3. If you click "e-portfolio" you'll see that all your Serendip postings are already collected in one place. I can easily see them here and you don't need to send them separately. 

4. Review your portfolio and reflect on your learning this semester (not just what appears in concrete form in your portfolio). Then, please write an informal essay of about 2 pages reflecting on this learning, on where you were at the beginning of the semester and where you are now. Do you see any particular questions or themes that occupied you throughout the semester?  Look back over the syllabus on Serendip if you wish. Think about your writing and your other contributions inside and outside class, in tutorials, and on Serendip. You can consider some of the questions below, but you do not need to answer all of them. 

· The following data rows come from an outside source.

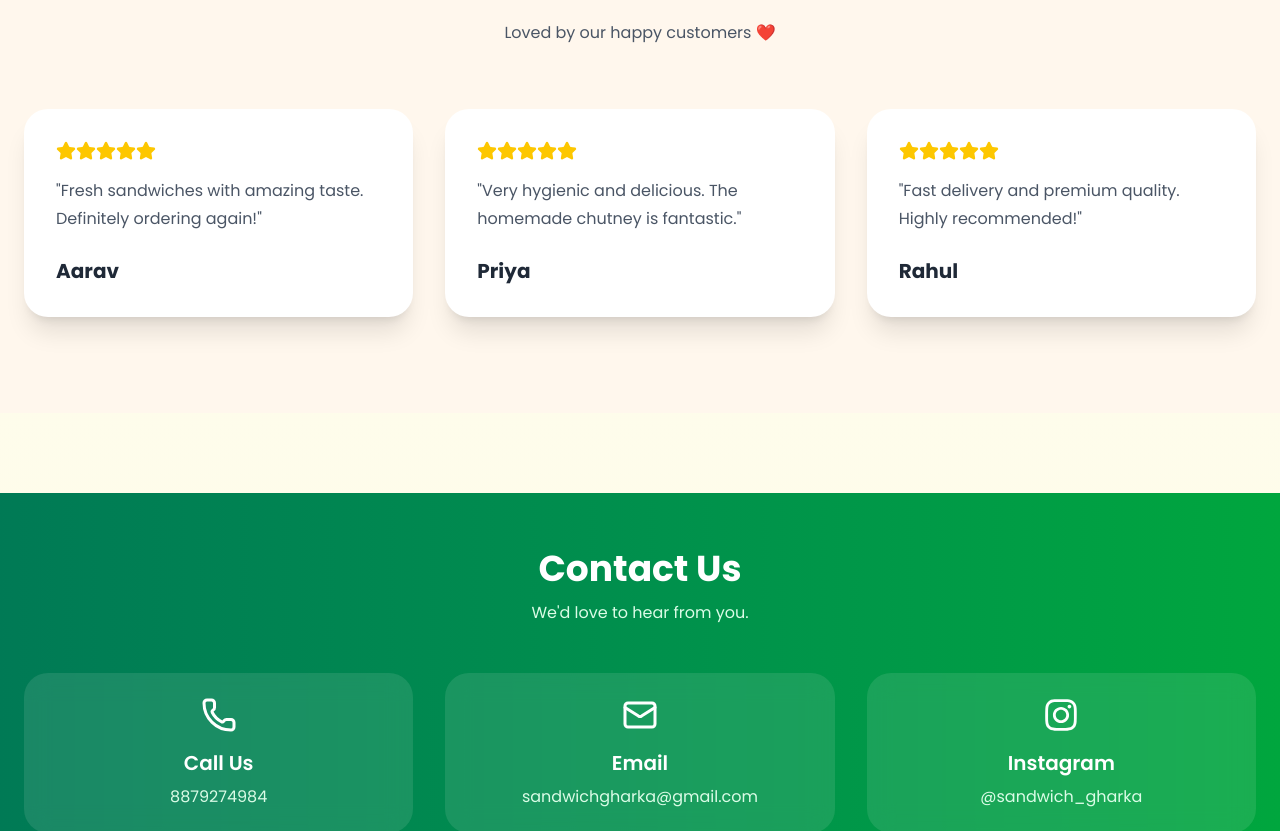
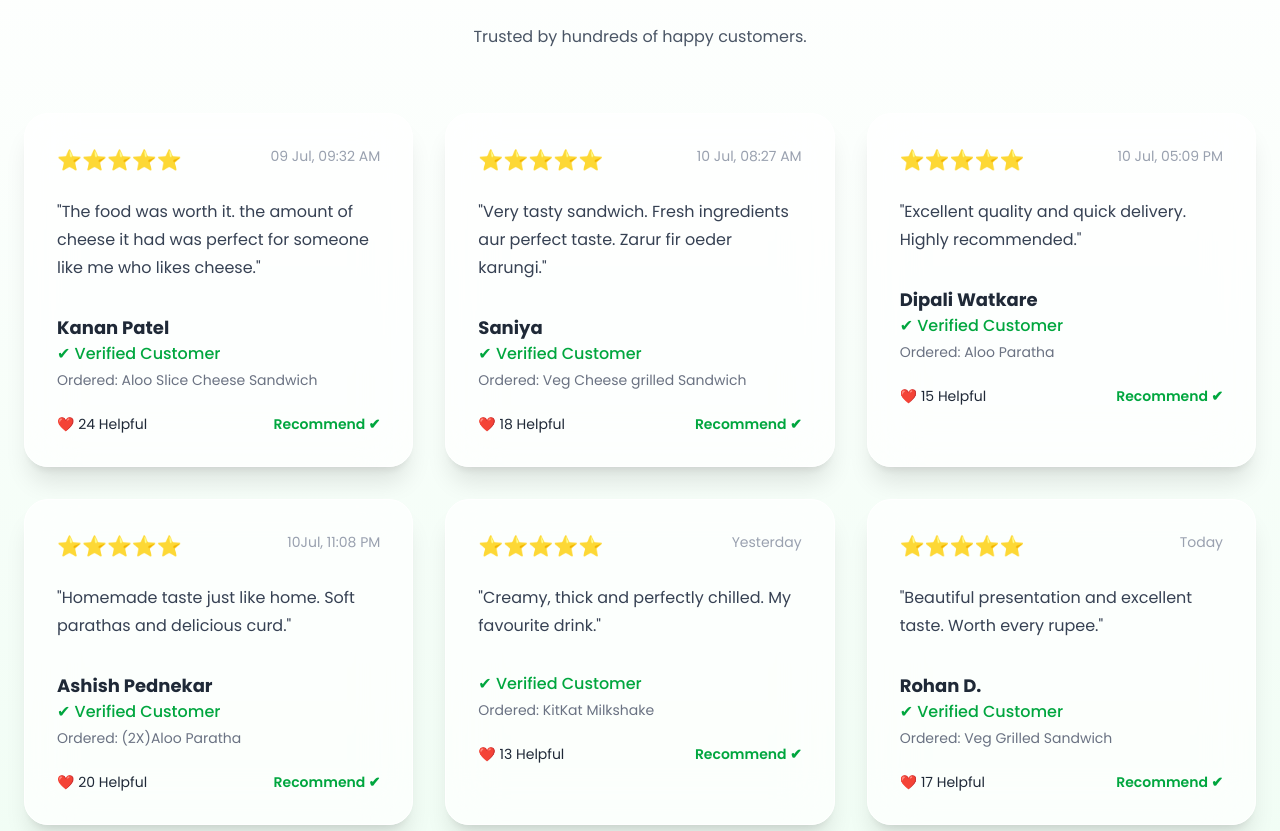
Before and after one commit to Kaustubh0011/sandwich-ghar-ka, a Next.js app: page / in a window 1280 px wide. Shown: the part 8021-8852 px from the top of the page. Built offline with nearby package versions, Linux system fonts and the light colour scheme.

Commit message:
Added premium review section

```diff
--- a/components/Reviews.tsx
+++ b/components/Reviews.tsx
@@ -1,20 +1,61 @@
 "use client";
 
 import { motion } from "framer-motion";
-import { Star } from "lucide-react";
 
 const reviews = [
   {
-    name: "Aarav",
-    text: "Fresh sandwiches with amazing taste. Definitely ordering again!",
+    name: "Kanan Patel",
+    food: "Aloo Slice Cheese Sandwich",
+    review:
+      "The food was worth it. the amount of cheese it had was perfect for someone like me who likes cheese.",
+    rating: 5,
+    helpful: 24,
+    time: "09 Jul, 09:32 AM",
   },
   {
-    name: "Priya",
-    text: "Very hygienic and delicious. The homemade chutney is fantastic.",
+    name: "Saniya",
+    food: "Veg Cheese grilled Sandwich",
+    review:
+      "Very tasty sandwich. Fresh ingredients aur perfect taste. Zarur fir oeder karungi.",
+    rating: 5,
+    helpful: 18,
+    time: "10 Jul, 08:27 AM",
   },
   {
-    name: "Rahul",
-    text: "Fast delivery and premium quality. Highly recommended!",
+    name: "Dipali Watkare",
+    food: "Aloo Paratha",
+    review:
+      "Excellent quality and quick delivery. Highly recommended.",
+    rating: 5,
+    helpful: 15,
+    time: "10 Jul, 05:09 PM",
+  },
+  {
+    name: "Ashish Pednekar",
+    food: "(2X)Aloo Paratha",
+    review:
+      "Homemade taste just like home. Soft parathas and delicious curd.",
+    rating: 5,
+    helpful: 20,
+    time: "10Jul, 11:08 PM",
+  },
+  {
+    name: "",
+    food: "KitKat Milkshake",
+    review:
+      "Creamy, thick and perfectly chilled. My favourite drink.",
+    rating: 5,
+    helpful: 13,
+    time: "Yesterday",
+  },
+  {
+    name: "Rohan D.",
+    food: "Veg Grilled Sandwich",
+    review:
+      "Beautiful presentation and excellent taste. Worth every rupee.",
+    rating: 5,
+    helpful: 17,
+    time: "Today",
   },
 ];
 
@@ -22,56 +63,122 @@ export default function Reviews() {
   return (
     <section
       id="reviews"
-      className="py-24 bg-orange-50"
+      className="py-24 bg-gradient-to-b from-white to-green-50"
     >
       <div className="max-w-7xl mx-auto px-6">
 
         <motion.div
-          initial={{ opacity: 0, y: 50 }}
-          whileInView={{ opacity: 1, y: 0 }}
-          transition={{ duration: 0.7 }}
-          viewport={{ once: true }}
+          initial={{opacity:0,y:40}}
+          whileInView={{opacity:1,y:0}}
+          viewport={{once:true}}
         >
+
           <h2 className="text-center text-5xl font-black">
-            Customer <span className="text-orange-500">Reviews</span>
+
+            Customer
+
+            <span className="bg-gradient-to-r from-green-600 to-emerald-500 bg-clip-text text-transparent">
+
+              Reviews
+
+            </span>
+
           </h2>
 
-          <p className="text-center mt-4 text-gray-600">
-            Loved by our happy customers ❤️
+          <p className="text-center text-gray-600 mt-5">
+            Trusted by hundreds of happy customers.
           </p>
+
         </motion.div>
 
         <div className="grid md:grid-cols-3 gap-8 mt-16">
 
-          {reviews.map((review, index) => (
+          {reviews.map((review,index)=>(
+
             <motion.div
+
               key={index}
-              whileHover={{ y: -10 }}
-              className="bg-white rounded-3xl shadow-xl p-8"
+
+              initial={{opacity:0,y:40}}
+
+              whileInView={{opacity:1,y:0}}
+
+              viewport={{once:true}}
+
+              transition={{delay:index*0.1}}
+
+              className="rounded-3xl bg-white/70 backdrop-blur-xl border border-white shadow-xl p-8 hover:-translate-y-2 transition-all duration-300"
+
             >
-              <div className="flex mb-4">
-                {[1,2,3,4,5].map((star) => (
-                  <Star
-                    key={star}
-                    size={20}
-                    className="fill-yellow-400 text-yellow-400"
-                  />
-                ))}
+
+              <div className="flex justify-between">
+
+                <div className="text-yellow-500 text-xl">
+
+                  ⭐⭐⭐⭐⭐
+
+                </div>
+
+                <span className="text-sm text-gray-400">
+
+                  {review.time}
+
+                </span>
+
               </div>
 
-              <p className="text-gray-600 leading-7">
-                "{review.text}"
+              <p className="mt-6 text-gray-700 leading-7">
+
+                "{review.review}"
+
               </p>
 
-              <h3 className="mt-6 text-xl font-bold">
-                {review.name}
-              </h3>
+              <div className="mt-8">
+
+                <h3 className="font-bold text-lg">
+
+                  {review.name}
+
+                </h3>
+
+                <p className="text-green-600 font-medium">
+
+                  ✔ Verified Customer
+
+                </p>
+
+                <p className="text-gray-500 text-sm mt-1">
+
+                  Ordered: {review.food}
+
+                </p>
+
+              </div>
+
+              <div className="mt-6 flex justify-between text-sm">
+
+                <span>
+
+                  ❤️ {review.helpful} Helpful
+
+                </span>
+
+                <span className="font-semibold text-green-600">
+
+                  Recommend ✔
+
+                </span>
+
+              </div>
+
             </motion.div>
+
           ))}
 
         </div>
 
       </div>
+
     </section>
   );
 }
```
Also changed, not shown: public/logo/sandwich ghar ka logo.png.
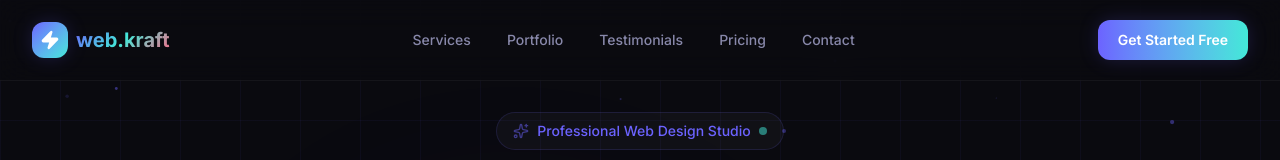
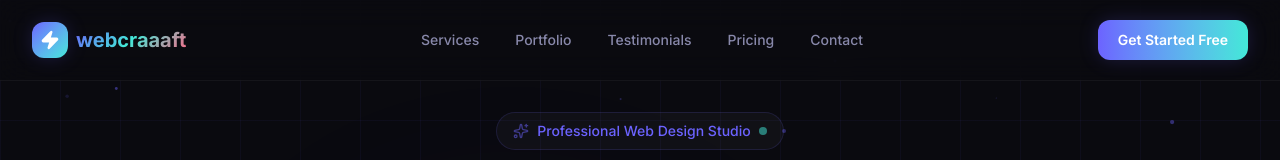
Before and after one commit to yashasshettyk/my-application, a React (Vite) app: page / in a window 1280 px wide. Shown: the top 160 px of the page. Built offline with nearby package versions, Linux system fonts and the light colour scheme.

Commit message:
webcraaft fix

```diff
--- a/index.html
+++ b/index.html
@@ -5,12 +5,12 @@
     <link rel="icon" type="image/svg+xml" href="/favicon.svg" />
     <link rel="apple-touch-icon" href="/favicon.svg" />
     <meta name="viewport" content="width=device-width, initial-scale=1.0" />
-    <meta name="description" content="web.kraft — We build stunning, high-performance websites that turn visitors into customers. Responsive, SEO-optimized, and beautifully designed." />
+    <meta name="description" content="webcraaaft — We build stunning, high-performance websites that turn visitors into customers. Responsive, SEO-optimized, and beautifully designed." />
     <meta name="theme-color" content="#0a0a0f" />
     <link rel="preconnect" href="https://fonts.googleapis.com" />
     <link rel="preconnect" href="https://fonts.gstatic.com" crossorigin />
     <link href="https://fonts.googleapis.com/css2?family=Inter:wght@300;400;500;600;700;800;900&display=swap" rel="stylesheet" />
-    <title>web.kraft — Stunning Websites for Your Business</title>
+    <title>webcraaaft — Stunning Websites for Your Business</title>
   </head>
   <body>
     <div id="root"></div>
--- a/package.json
+++ b/package.json
@@ -1,5 +1,5 @@
 {
-  "name": "web-kraft",
+  "name": "webcraaaft",
   "private": true,
   "version": "0.0.0",
   "type": "module",
--- a/src/components/Contact.tsx
+++ b/src/components/Contact.tsx
@@ -44,7 +44,7 @@ export default function Contact() {
     } else {
       const subject = encodeURIComponent(`Website Quote Request – ${form.business || form.name}`);
       const body =
-        `Hi web.kraft,%0A%0A` +
+        `Hi webcraaaft,%0A%0A` +
         `I'd like to get a free quote for my website.%0A%0A` +
         `Name: ${encodeURIComponent(form.name)}%0A` +
         `Email: ${encodeURIComponent(form.email)}%0A` +
@@ -92,7 +92,7 @@ export default function Contact() {
               <span className="gradient-text">Your Business?</span>
             </h2>
             <p className="text-[#8888aa] text-lg max-w-2xl mx-auto mb-8">
-              Join 50+ businesses who trusted web.kraft to build their online presence.
+              Join 50+ businesses who trusted webcraaaft to build their online presence.
               Your first consultation is completely free.
             </p>
             <div className="flex flex-wrap items-center justify-center gap-4">
--- a/src/components/Footer.tsx
+++ b/src/components/Footer.tsx
@@ -56,7 +56,7 @@ export default function Footer() {
               <div className="w-10 h-10 rounded-xl bg-gradient-to-br from-[#6c63ff] to-[#43e8d8] flex items-center justify-center glow-sm">
                 <Zap className="w-5 h-5 text-white" fill="white" />
               </div>
-              <span className="text-2xl font-black gradient-text">web.kraft</span>
+              <span className="text-2xl font-black gradient-text">webcraaaft</span>
             </motion.div>
             <motion.p
               initial={{ opacity: 0, y: 20 }}
@@ -154,7 +154,7 @@ export default function Footer() {
           className="flex flex-col sm:flex-row items-center justify-between py-6 gap-4"
         >
           <p className="text-[#8888aa] text-xs flex items-center gap-1.5">
-            © 2026 web.kraft. Made with{" "}
+            © 2026 webcraaaft. Made with{" "}
             <Heart className="w-3.5 h-3.5 text-[#ff6584]" fill="#ff6584" />
             {" "}for ambitious businesses.
           </p>
--- a/src/components/Navbar.tsx
+++ b/src/components/Navbar.tsx
@@ -79,7 +79,7 @@ export default function Navbar() {
             <div className="relative w-9 h-9 rounded-xl bg-gradient-to-br from-[#6c63ff] to-[#43e8d8] flex items-center justify-center glow-sm">
               <Zap className="w-5 h-5 text-white" fill="white" />
             </div>
-            <span className="text-xl font-bold gradient-text">web.kraft</span>
+            <span className="text-xl font-bold gradient-text">webcraaaft</span>
           </motion.a>
 
           {/* Desktop Nav */}
--- a/src/components/PageLoader.tsx
+++ b/src/components/PageLoader.tsx
@@ -158,7 +158,7 @@ export default function PageLoader() {
                 animate={phase === "shake" ? { scale: [1, 1.06, 0.97, 1.04, 1] } : {}}
                 transition={{ duration: 0.4 }}
               >
-                web.kraft
+                webcraaaft
               </motion.span>
               <motion.div
                 className="flex items-center justify-center gap-1.5 mt-1"
--- a/src/components/Testimonials.tsx
+++ b/src/components/Testimonials.tsx
@@ -9,7 +9,7 @@ const testimonials = [
     business: "Glow Beauty Studio",
     emoji: "💅",
     rating: 5,
-    text: "web.kraft transformed our salon's online presence completely. Bookings tripled within the first month! The website is stunning, loads instantly, and our clients constantly compliment how easy it is to book appointments. Worth every penny.",
+    text: "webcraaaft transformed our salon's online presence completely. Bookings tripled within the first month! The website is stunning, loads instantly, and our clients constantly compliment how easy it is to book appointments. Worth every penny.",
     color: "#a78bfa",
   },
   {
@@ -27,7 +27,7 @@ const testimonials = [
     business: "Summit Law Group",
     emoji: "⚖️",
     rating: 5,
-    text: "As a law firm, credibility is everything. web.kraft delivered a site that exudes professionalism and trust. Consultation requests doubled in 6 weeks. Our competitors are still using websites from 2015 — we feel miles ahead.",
+    text: "As a law firm, credibility is everything. webcraaaft delivered a site that exudes professionalism and trust. Consultation requests doubled in 6 weeks. Our competitors are still using websites from 2015 — we feel miles ahead.",
     color: "#43e8d8",
   },
   {
```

How has your understanding of disability and/or deafness been expanded or challenged? In what contexts did learning happen for you, and how did you contribute to others’ learning? How did you develop as a reader, a writer, a viewer, a speaker, or a listener, and how do you hope to develop further? What will you take from this course into your future coursework and into your future as a human? You can email this to me or post it on Serendip if you'd like to share it.

Please send me an email with all of these things (essays, image of self-portrait, course reflection) attached. I look forward to spending some time with your portfolios. If you have any questions whatsoever about the process, please feel free to email me.